After two decades in which opioid overdoses claimed more than 400,000 lives in the U.S., two universities have launched an online archive to store documents generated by the many lawsuits filed against drug companies for their role in creating the unprecedented societal crisis.
The goal of the Opioid Industry Documents Archive is to provide transparency into the strategies that were pursued by companies to increase sales of the painkillers — which led to countless cases of opioid use disorder, overdoses, and deaths — in order to prevent a similar episode from occurring again.
“All too often, the general public never gets the benefit from seeing and learning from litigation that takes place behind closed doors,” explained Caleb Alexander, a professor of epidemiology and medicine at the Johns Hopkins Bloomberg School of Public Health and founding director of its Center for Drug Safety and Effectiveness, which will help manage the archive.
“This is not just a typical case. The opioid litigation is a matter that has affected generations of Americans. I think especially for those who lost loved ones or developed opioid addiction, it’s vitally important that these documents see the light of day. Understanding the genesis of the epidemic can help to ensure history doesn’t repeat itself,” Alexander added.
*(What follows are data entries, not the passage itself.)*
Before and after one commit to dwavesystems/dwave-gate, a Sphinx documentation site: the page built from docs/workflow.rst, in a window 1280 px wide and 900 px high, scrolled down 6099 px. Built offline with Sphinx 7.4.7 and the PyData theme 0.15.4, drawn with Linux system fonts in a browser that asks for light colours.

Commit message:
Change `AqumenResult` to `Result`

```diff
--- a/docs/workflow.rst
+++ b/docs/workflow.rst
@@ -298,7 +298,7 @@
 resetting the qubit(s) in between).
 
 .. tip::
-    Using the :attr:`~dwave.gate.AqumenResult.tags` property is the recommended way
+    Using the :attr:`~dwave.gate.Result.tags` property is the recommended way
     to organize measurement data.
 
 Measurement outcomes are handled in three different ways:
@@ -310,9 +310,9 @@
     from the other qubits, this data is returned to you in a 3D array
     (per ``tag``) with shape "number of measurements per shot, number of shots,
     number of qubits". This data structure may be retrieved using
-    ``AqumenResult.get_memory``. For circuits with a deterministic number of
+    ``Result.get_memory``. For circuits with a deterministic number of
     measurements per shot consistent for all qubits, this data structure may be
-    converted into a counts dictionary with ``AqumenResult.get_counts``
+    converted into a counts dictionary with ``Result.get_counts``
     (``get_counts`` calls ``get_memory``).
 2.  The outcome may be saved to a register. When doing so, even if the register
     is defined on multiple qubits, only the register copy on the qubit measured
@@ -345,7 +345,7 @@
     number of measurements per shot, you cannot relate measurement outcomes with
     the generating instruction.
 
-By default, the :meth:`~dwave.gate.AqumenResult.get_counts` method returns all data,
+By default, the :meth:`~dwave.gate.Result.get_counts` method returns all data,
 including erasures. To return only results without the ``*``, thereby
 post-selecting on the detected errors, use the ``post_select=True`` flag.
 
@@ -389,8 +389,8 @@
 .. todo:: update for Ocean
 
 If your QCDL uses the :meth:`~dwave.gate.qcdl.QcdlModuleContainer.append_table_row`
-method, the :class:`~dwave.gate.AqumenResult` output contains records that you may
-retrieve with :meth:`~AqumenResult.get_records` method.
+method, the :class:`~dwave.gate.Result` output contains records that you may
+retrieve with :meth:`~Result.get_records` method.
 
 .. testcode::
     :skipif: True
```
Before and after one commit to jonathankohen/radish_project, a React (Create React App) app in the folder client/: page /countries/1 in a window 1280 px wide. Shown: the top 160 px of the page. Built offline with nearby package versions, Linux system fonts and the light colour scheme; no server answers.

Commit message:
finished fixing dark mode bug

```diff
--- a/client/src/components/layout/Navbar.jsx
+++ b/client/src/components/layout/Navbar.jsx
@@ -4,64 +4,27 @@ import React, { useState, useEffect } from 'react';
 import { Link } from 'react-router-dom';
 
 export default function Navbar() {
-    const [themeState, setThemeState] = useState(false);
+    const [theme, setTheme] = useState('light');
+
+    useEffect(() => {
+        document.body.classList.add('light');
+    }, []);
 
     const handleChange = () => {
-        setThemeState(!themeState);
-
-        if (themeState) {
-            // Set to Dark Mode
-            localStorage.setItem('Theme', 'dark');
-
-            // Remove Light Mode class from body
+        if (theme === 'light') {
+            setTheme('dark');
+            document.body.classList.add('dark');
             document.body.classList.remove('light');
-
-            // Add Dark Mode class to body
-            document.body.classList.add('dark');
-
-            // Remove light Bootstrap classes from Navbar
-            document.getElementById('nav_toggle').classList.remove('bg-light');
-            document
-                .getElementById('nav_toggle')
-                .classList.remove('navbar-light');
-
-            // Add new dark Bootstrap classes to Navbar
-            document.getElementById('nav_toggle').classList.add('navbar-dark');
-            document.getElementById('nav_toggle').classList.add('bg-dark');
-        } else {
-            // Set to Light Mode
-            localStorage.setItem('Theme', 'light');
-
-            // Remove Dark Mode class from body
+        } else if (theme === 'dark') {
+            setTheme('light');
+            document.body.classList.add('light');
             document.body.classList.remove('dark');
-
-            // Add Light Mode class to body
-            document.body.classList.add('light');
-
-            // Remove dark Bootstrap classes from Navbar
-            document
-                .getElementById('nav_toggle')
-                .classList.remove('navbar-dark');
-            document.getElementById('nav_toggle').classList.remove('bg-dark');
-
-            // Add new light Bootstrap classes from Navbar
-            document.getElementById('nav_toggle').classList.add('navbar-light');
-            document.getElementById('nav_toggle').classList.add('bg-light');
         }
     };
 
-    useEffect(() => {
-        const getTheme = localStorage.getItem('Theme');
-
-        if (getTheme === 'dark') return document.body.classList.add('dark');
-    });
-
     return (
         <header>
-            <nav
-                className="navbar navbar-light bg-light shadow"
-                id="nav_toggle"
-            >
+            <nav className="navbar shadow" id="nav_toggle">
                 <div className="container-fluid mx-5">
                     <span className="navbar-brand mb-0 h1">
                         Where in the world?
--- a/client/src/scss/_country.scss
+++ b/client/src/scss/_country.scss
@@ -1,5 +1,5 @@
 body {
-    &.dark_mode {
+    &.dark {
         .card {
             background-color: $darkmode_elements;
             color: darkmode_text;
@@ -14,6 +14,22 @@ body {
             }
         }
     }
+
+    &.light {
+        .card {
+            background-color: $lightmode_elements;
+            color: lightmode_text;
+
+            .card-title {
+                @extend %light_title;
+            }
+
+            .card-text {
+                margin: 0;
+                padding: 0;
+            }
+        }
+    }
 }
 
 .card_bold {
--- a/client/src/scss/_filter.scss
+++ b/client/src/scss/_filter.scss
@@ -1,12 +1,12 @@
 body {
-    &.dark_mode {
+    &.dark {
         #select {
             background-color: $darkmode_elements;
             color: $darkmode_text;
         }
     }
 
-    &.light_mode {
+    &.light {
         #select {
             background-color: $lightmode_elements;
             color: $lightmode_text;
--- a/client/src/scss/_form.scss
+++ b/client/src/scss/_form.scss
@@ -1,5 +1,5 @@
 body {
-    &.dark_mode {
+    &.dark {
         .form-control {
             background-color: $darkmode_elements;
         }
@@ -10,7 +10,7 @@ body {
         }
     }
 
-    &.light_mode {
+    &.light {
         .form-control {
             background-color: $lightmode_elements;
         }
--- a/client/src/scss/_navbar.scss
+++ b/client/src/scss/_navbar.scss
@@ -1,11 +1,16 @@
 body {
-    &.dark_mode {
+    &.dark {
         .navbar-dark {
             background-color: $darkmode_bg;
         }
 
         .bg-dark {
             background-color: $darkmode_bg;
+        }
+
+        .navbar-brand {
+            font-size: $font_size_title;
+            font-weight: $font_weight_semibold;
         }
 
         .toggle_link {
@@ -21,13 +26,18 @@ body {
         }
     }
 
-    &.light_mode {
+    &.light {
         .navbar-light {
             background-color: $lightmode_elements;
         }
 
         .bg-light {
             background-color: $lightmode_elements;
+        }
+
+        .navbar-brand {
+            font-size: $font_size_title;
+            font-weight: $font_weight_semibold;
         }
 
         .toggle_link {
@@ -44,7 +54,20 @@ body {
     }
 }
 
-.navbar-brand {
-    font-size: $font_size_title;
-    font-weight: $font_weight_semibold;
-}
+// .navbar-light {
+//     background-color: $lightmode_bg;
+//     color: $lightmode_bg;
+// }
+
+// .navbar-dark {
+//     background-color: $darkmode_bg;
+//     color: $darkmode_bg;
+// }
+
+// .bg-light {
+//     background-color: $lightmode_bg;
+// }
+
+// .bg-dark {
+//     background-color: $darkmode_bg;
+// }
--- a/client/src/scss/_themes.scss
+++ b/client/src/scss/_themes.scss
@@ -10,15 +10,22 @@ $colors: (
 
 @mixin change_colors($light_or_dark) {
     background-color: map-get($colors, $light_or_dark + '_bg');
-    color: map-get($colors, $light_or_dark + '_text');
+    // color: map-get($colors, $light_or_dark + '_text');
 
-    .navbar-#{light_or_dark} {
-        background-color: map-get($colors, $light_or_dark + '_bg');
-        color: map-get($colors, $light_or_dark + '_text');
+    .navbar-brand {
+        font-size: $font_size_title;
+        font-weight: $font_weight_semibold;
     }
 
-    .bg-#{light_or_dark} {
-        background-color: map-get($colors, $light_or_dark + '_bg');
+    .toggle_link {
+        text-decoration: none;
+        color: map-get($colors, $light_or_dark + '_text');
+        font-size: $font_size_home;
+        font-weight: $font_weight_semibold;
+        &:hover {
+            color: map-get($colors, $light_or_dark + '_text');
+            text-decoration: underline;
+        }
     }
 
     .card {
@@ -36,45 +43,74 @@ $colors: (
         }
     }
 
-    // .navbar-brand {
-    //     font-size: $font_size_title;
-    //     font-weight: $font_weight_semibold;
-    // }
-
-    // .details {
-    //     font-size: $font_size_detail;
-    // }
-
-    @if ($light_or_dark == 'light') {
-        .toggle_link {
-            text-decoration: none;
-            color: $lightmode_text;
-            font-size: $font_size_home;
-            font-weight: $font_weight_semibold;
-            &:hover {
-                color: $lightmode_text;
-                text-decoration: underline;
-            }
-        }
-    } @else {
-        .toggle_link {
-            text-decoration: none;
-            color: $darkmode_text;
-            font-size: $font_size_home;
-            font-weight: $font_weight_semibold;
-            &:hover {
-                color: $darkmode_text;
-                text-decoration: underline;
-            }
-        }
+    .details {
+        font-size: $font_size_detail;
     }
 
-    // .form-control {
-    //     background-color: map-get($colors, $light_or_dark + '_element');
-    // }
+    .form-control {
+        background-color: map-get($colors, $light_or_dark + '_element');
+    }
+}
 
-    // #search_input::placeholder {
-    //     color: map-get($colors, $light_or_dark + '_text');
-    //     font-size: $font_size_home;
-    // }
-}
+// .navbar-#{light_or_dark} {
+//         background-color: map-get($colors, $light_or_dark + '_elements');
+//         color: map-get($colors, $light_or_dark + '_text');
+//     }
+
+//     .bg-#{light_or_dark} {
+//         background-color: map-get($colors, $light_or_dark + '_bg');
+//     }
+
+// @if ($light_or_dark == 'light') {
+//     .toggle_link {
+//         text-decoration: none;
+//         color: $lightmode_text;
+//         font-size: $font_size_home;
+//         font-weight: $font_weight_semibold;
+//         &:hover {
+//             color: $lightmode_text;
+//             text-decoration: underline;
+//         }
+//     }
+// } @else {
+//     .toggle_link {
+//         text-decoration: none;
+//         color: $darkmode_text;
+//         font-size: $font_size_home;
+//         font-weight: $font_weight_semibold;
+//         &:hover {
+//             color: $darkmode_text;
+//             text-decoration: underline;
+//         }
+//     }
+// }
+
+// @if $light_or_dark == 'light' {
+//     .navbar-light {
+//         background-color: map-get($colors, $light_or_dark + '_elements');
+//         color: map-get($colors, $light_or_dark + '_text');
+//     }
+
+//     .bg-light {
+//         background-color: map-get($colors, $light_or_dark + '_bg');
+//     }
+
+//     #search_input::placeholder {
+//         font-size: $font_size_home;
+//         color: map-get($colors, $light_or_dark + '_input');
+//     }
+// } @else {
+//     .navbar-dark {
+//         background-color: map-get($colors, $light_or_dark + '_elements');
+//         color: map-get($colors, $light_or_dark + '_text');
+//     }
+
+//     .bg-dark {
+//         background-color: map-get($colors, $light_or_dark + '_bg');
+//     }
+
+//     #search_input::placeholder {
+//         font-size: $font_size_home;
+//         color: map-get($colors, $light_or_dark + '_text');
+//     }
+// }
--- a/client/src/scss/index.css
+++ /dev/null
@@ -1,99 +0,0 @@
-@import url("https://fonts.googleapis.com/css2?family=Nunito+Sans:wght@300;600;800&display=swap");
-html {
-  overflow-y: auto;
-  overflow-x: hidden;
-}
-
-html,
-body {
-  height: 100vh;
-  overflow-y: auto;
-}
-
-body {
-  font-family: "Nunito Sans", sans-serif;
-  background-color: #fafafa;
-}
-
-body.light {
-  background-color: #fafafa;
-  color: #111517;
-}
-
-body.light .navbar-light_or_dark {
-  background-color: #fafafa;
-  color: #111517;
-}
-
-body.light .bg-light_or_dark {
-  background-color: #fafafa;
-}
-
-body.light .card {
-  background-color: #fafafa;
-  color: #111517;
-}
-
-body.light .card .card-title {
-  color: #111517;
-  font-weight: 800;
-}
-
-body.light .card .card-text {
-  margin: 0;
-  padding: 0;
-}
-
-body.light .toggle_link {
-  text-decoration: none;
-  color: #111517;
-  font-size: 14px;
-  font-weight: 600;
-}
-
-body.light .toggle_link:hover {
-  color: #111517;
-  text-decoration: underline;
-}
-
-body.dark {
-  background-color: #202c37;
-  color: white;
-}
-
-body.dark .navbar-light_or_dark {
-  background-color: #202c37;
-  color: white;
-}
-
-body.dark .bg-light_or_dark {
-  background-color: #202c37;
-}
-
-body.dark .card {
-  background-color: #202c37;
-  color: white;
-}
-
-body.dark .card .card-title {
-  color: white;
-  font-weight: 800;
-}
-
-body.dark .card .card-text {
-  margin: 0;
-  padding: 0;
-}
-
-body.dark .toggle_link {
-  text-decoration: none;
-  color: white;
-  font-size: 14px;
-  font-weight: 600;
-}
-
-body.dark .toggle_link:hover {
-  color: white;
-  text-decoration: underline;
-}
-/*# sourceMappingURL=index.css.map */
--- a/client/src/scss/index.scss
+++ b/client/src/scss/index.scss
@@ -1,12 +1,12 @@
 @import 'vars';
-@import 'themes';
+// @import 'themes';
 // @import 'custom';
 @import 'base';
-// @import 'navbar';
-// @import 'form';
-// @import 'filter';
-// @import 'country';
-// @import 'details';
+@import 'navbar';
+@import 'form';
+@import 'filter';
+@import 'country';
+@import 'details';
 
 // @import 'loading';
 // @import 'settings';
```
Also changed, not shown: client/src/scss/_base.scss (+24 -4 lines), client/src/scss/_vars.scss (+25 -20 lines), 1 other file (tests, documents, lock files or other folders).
The archive will eventually store documents from lawsuits filed in state and federal courts around the U.S. These include emails, memos, presentations, sales reports, budgets, audit reports, Drug Enforcement Administration briefings, meeting agendas and minutes, expert witness reports, and depositions of drug company executives.
The lawsuits – many of which were filed by state, city, county, and tribal governments – alleged that the opioid makers downplayed the addictive risks of their painkillers, while also encouraging overprescribing by physicians. Pharmaceutical wholesalers and retailers, meanwhile, were accused of failing to monitor shipments or overlooking unsafe usage.
Between 1999 to 2018, more than 400,000 people in the U.S. died of an overdose involving opioids, including prescription and illicit opioids, according to federal data. And the crisis cost more than $2.5 trillion between 2015 and 2018, according to the most recent analysis by the White House Council of Economic Advisers.
“I believe in the idea that being forewarned is forearmed,” said Minnesota Attorney General Keith Ellison, who has filed lawsuits against numerous companies. “We’re going to have be vigilant and hold people accountable. Making sure the information is available to journalist and scholars so they can tell the true story makes a big difference.”
The repository will be accessible on a website called Drug Industry Documents, which gathers materials from lawsuits and investigations in order to illustrate how the pharmaceutical industry influences public health. Other archives on the site, which is managed by the University of California, San Francisco, include documents generated by lawsuits over the Vioxx painkiller and the Paxil antidepressant, as well as a U.S. Senate probe into payments made by drug makers to doctors.
The archive currently contains 3,300 documents totaling more than 131,000 pages in six collections generated by opioid litigation. The launch coincides with efforts by the University of California, San Francisco, and Johns Hopkins to house more than 250,000 documents produced by Insys during bankruptcy proceedings following opioid litigation.
It will also house documents pertaining to Purdue Pharma, which marketed the OxyContin painkiller, according to Alexander. A bankruptcy plan filed last week by the company indicated a repository will be created as part of any settlement, although final arrangements have not yet been agreed upon with creditors.